As a student I worked  lambed each Easter at Stenigot Estates Near Louth under the guidance of shepherd  and “stockman extraordinaire” Albert Edward Sayers. A proflic winner of pretty much every  sheep show he ever entered, he has such a good eye.  I have kept my own sheep on and off all my adult life,   starting with fattening store lambs  whilst a student at the  Royal Agricultural College to sell as boxed lamb to fellow students, once I started work  fattening cull ewes in  the winter months then progressed to own a  small commercial lambing flock of about a hundred ewes at the time of foot and mouth. It wasn’t all plain sailing juggling work and sheep  but when  we got married and when the children arrived the sheep went!

A gap of several years followed until my daughter  Isobel was about four and Anna two years old,  we needed something to keep a pony paddock tidy. In May 2005 I happened to go and see Tim Hunter (Lindsey Flock) on a work related matter and saw some of his ewe lambs and chatted to him about them.  A month later  I watched with intrigue a Hampshire Ram Lamb win the Interbreed  class at the Lincolnshire Show. I thought.... “if the Hampshire can compete and win against all those smart continental types then thats the breed for me!”  Showing sheep looks great and I can see the attraction but it is not for me at present.

At the  2005 Lincolnshire show Tim talked more to me about the Hampshire breed and  introduced me to David Smith & Jennifer Atkinson (Kelsey Flock). I purchased my first gimmer at auction in October 2005 from the Derryman Family (Yarcombe Flock) and two from David and Jennifer at the same time.

The reason for writing this background is to attempt to convey my influences. Each of the above named are great sheep farmers and have unwittingly all been amazing mentors to me. Peter & Sally about the  sheep farming way of life, Huw about producing consistent good quality lamb carcasses and Albert about really great stockmanship.

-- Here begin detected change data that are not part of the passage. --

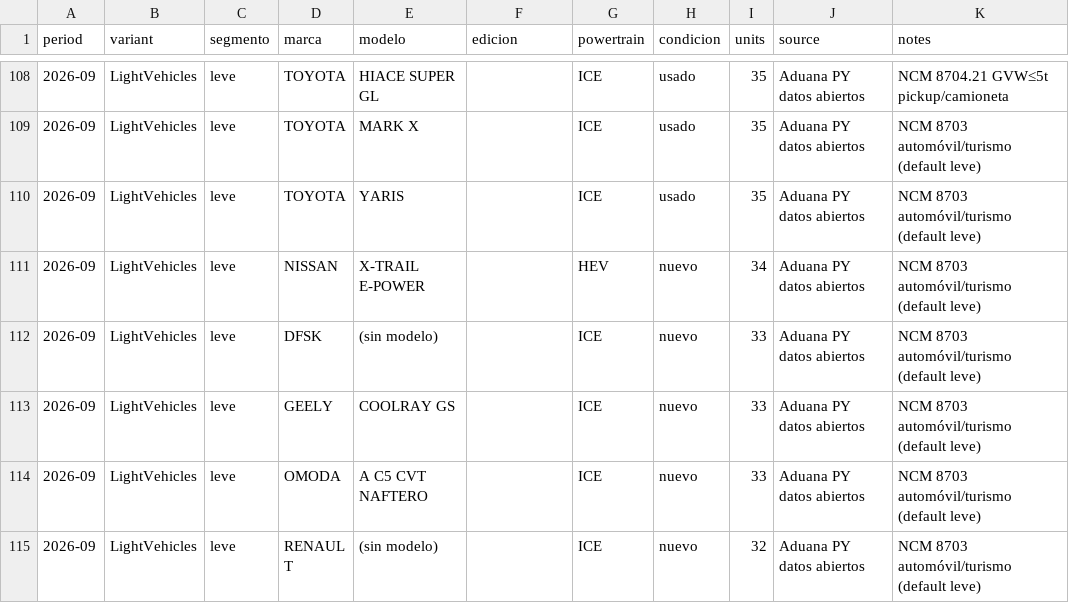
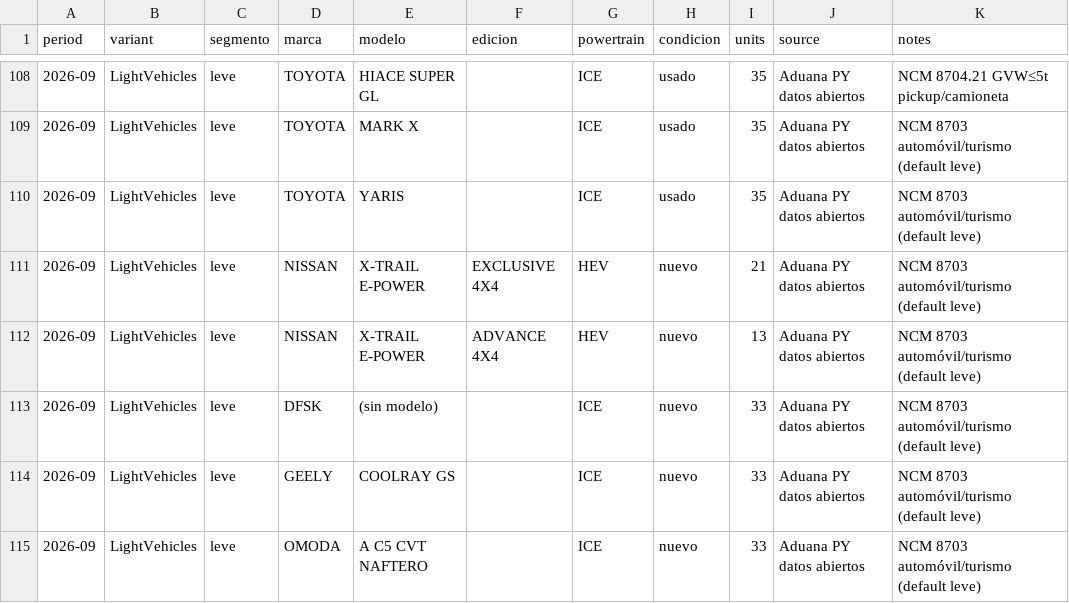
Before and after one commit to ParaguaianMax/paraguay-ev-market, a CSV file: data/models/2026-09.csv, drawn as a sheet; only a part is shown, gaps mark what is left out; the shorter side is filled out with more unchanged rows.

Commit message:
fix: fill Sep 2026 X-Trail e-Power editions from Aduana text

```diff
--- a/data/models/2026-09.csv
+++ b/data/models/2026-09.csv
@@ -110,3 +110,4 @@ period,variant,segmento,marca,modelo,edicion,powertrain,condicion,units,source,n
 2026-09,LightVehicles,leve,TOYOTA,YARIS,,ICE,usado,35,Aduana PY datos abiertos,NCM 8703 automóvil/turismo (default leve)
-2026-09,LightVehicles,leve,NISSAN,X-TRAIL E-POWER,,HEV,nuevo,34,Aduana PY datos abiertos,NCM 8703 automóvil/turismo (default leve)
+2026-09,LightVehicles,leve,NISSAN,X-TRAIL E-POWER,EXCLUSIVE 4X4,HEV,nuevo,21,Aduana PY datos abiertos,NCM 8703 automóvil/turismo (default leve)
+2026-09,LightVehicles,leve,NISSAN,X-TRAIL E-POWER,ADVANCE 4X4,HEV,nuevo,13,Aduana PY datos abiertos,NCM 8703 automóvil/turismo (default leve)
 2026-09,LightVehicles,leve,DFSK,(sin modelo),,ICE,nuevo,33,Aduana PY datos abiertos,NCM 8703 automóvil/turismo (default leve)
```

My little flock of about twenty five Hampshire ewes, a dozen Blue Texels ewes and thirty "recipient" ewes gives me an opportunity to participate in the world of pedigree sheep and provide welcome relief from a busy work-life.  As arguably our best native breed and having undergone  rapid modernisation it shows in the carcass quality and recorded growth performance  of contemporary high index terminal sires required for modern profitable  sheep farming . I am confident  that the Hampshire has an excellent future!.